To ensure your recurve bow remains in good condition during your outdoor adventures, avoid exposing it to extreme temperatures or moisture. After each use, wipe down the bow to remove dirt and debris, and store it in a dry place. Regularly check the bowstring for signs of wear and replace it if necessary. Proper maintenance will extend the life of your recurve bow.
Can I use a recurve bow for target shooting?
Absolutely! Recurve bows are excellent for target shooting, and they have been used in archery competitions for centuries. They offer a challenging and rewarding shooting experience, promoting better accuracy and focus.
How much does a quality recurve bow cost?
The cost of a quality recurve bow can vary depending on the brand, materials, and features. Entry-level recurve bows suitable for beginners can be found in the range of $100 to $300. As you move up to higher-quality bows with better performance, expect to pay anywhere from $300 to $800 or more.

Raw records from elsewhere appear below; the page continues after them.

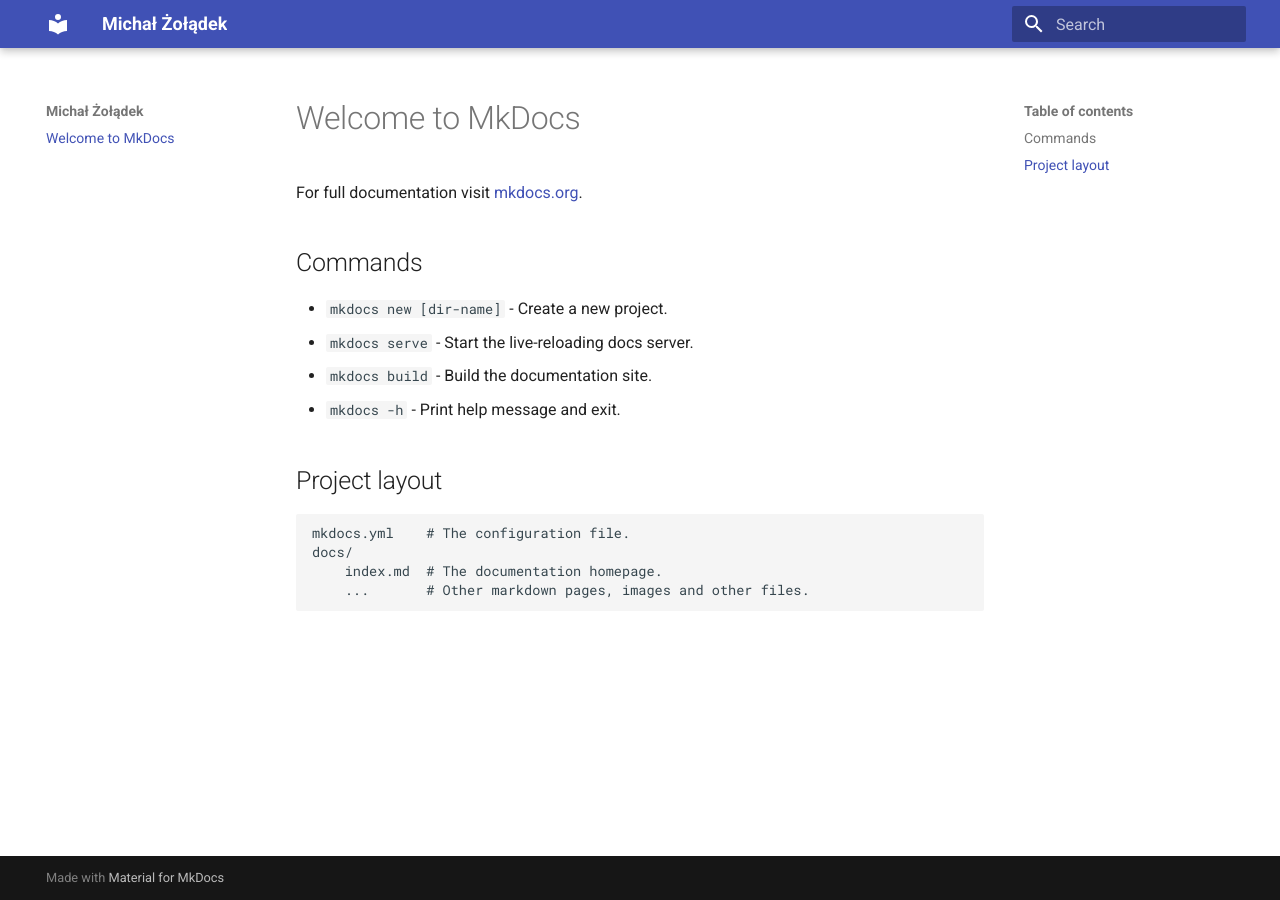
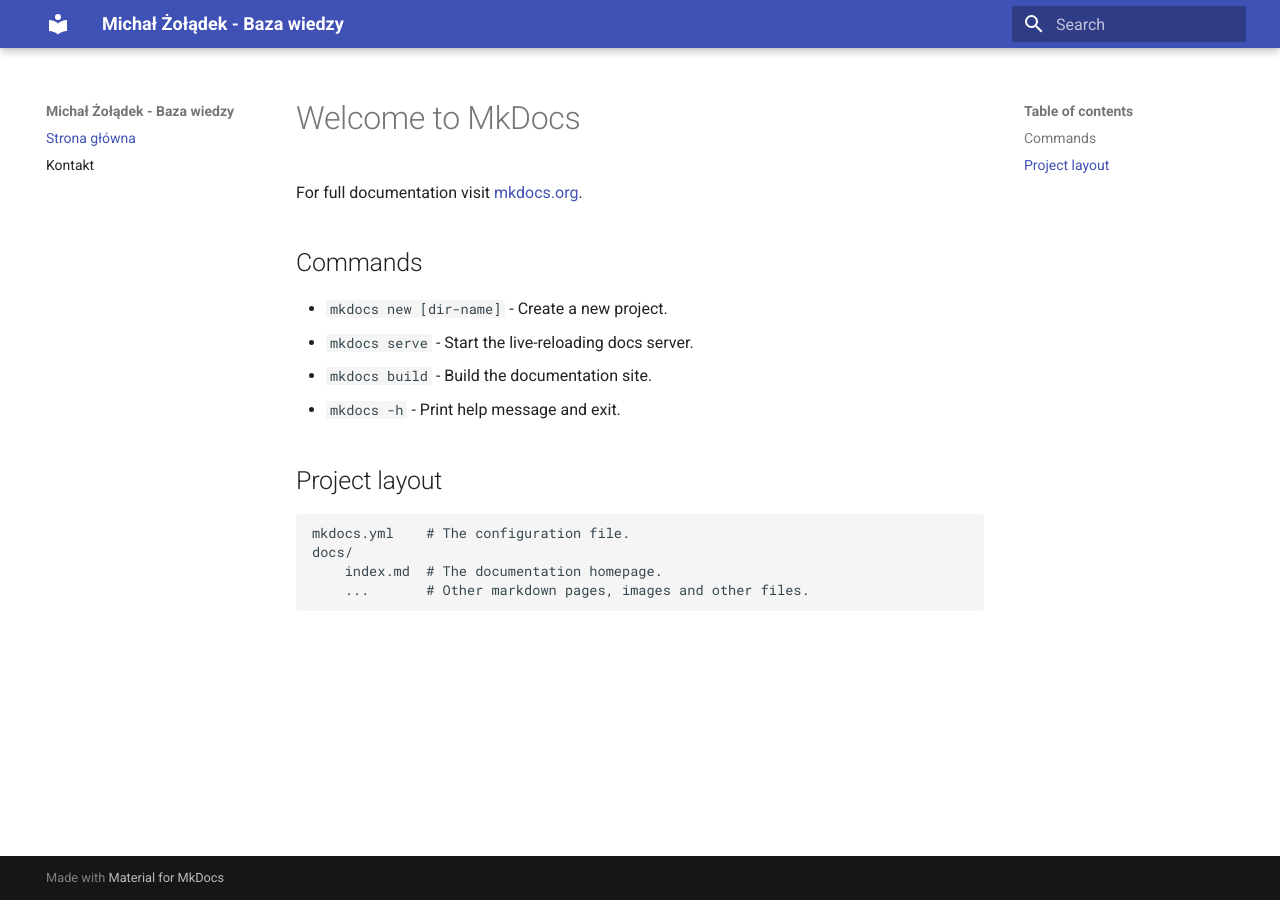
Before and after one commit to mzoladek/Portfolio, an MkDocs documentation site: the page built from docs/index.md, in a window 1280 px wide. Built offline with MkDocs 1.6.1 and Material for MkDocs 9.7.7, drawn with Linux system fonts in a browser that asks for light colours.

Commit message:
Pierwsze wpisy

```diff
--- a/mkdocs.yml
+++ b/mkdocs.yml
@@ -1,3 +1,8 @@
-site_name: Michał Żołądek
+site_name: Michał Żołądek - Baza wiedzy
 theme:
  name: material
+
+
+nav:
+ - Strona główna: index.md
+ - Kontakt: kontakt.md
```
Also changed, not shown: docs/kontakt.md (added, +5 -0 lines).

Remember, investing in a durable and well-crafted recurve bow will enhance your outdoor experience and provide years of enjoyment in camping, hiking, and hunting activities.
Archers searching for the best recurve bow have no lack of excellent choices. Hunters can benefit from the power and traditional styling of one piece bows while modern competition archers will love the convenience of take down bows.
Make sure you keep your desired draw weight, length, and intend use in mind and it’s easy to find the best recurve bow for your skill level and needs.